#### [Task requirements]
Return every line from the listing where the word "wrap" occurs.

#### [Supplied information]
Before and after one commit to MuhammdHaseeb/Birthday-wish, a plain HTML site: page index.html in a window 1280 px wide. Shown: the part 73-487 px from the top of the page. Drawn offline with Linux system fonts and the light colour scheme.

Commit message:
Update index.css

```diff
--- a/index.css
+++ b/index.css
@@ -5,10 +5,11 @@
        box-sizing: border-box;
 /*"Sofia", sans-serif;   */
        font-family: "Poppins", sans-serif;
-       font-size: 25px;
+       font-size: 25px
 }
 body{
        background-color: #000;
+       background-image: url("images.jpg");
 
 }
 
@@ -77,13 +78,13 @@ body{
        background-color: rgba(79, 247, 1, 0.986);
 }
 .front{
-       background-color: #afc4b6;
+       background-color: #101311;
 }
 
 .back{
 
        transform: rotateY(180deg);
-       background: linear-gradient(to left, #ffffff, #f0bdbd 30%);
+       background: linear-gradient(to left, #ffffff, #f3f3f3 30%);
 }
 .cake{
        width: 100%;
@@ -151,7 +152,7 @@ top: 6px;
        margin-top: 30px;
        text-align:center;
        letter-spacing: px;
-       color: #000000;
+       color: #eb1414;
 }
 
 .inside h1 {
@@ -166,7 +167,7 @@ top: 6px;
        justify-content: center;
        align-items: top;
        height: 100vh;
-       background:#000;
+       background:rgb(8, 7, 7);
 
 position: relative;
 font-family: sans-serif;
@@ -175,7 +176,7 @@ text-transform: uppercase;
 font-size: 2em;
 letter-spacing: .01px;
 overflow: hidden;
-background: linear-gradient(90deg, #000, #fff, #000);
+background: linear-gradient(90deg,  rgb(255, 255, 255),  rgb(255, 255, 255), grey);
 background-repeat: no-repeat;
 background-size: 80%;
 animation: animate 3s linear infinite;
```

==

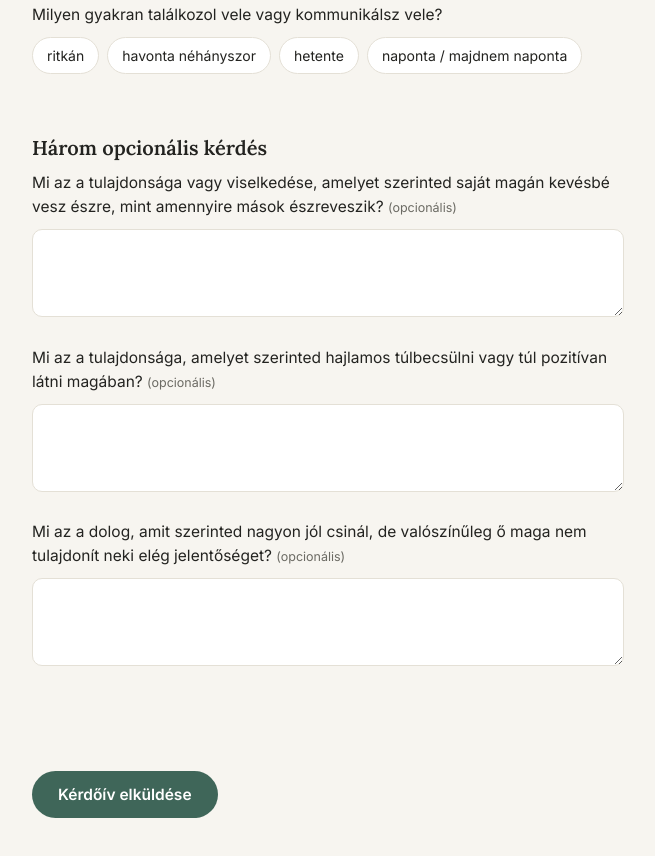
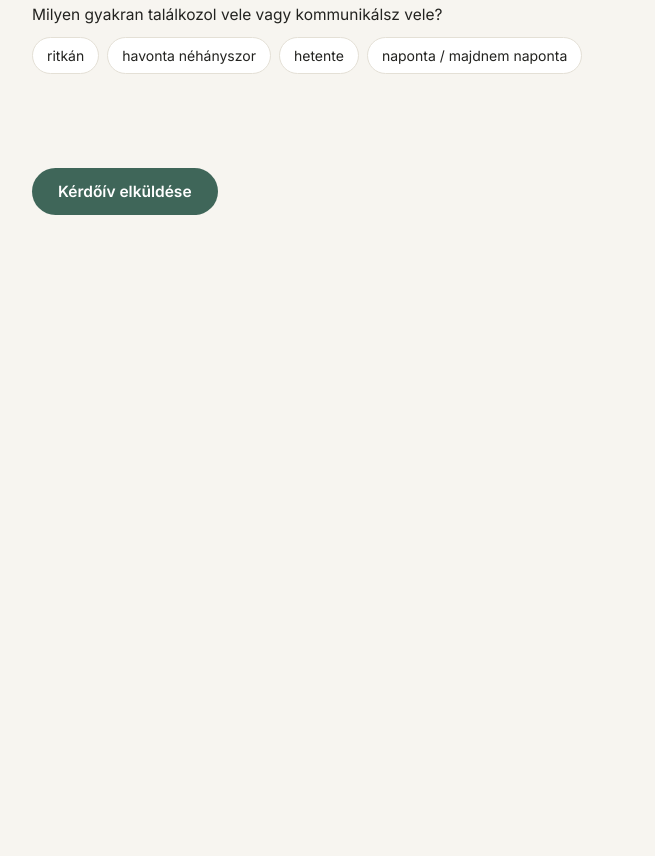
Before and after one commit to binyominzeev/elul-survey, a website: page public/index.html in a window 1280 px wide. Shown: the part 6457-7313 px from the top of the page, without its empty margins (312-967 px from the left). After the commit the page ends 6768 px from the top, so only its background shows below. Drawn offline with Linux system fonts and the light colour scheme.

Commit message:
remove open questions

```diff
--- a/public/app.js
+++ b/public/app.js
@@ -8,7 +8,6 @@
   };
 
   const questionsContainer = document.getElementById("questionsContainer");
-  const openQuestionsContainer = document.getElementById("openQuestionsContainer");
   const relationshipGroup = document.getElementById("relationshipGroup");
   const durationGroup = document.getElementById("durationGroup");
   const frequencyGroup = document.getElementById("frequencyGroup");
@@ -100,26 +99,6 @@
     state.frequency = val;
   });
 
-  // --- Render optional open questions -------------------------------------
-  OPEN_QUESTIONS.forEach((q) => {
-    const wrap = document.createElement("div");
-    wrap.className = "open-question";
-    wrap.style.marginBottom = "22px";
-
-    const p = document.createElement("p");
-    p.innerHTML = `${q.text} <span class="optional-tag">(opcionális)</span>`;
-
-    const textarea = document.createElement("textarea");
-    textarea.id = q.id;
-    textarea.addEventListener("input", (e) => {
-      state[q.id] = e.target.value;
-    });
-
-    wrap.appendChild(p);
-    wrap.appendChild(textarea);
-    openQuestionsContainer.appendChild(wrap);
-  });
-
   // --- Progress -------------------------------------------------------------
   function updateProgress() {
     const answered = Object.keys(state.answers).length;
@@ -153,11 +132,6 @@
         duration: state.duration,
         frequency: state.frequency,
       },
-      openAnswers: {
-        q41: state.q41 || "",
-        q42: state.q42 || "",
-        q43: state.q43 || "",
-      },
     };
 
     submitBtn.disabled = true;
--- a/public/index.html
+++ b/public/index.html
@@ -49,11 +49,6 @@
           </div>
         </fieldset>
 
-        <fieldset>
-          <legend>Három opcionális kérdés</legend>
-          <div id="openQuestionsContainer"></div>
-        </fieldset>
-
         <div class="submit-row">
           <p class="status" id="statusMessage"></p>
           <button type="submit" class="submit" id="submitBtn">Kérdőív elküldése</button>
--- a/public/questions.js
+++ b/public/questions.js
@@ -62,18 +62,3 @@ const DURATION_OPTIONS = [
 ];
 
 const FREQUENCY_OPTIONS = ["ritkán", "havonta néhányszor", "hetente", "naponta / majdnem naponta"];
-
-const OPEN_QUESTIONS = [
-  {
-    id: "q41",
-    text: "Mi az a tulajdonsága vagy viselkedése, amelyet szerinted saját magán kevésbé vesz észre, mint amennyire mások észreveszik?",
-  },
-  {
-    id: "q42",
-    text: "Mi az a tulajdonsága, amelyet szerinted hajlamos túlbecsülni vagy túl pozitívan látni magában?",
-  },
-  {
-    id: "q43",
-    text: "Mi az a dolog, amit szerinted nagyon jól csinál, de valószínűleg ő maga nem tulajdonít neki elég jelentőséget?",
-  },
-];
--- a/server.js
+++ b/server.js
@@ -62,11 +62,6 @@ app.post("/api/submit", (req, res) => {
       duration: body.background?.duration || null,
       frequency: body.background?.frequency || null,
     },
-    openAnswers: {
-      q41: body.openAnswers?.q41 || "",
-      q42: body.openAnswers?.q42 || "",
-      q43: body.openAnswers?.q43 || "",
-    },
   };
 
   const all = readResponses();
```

#### [Solved exercise]
-    const wrap = document.createElement("div");
-    wrap.className = "open-question";
-    wrap.style.marginBottom = "22px";
-    wrap.appendChild(p);
-    wrap.appendChild(textarea);
-    openQuestionsContainer.appendChild(wrap);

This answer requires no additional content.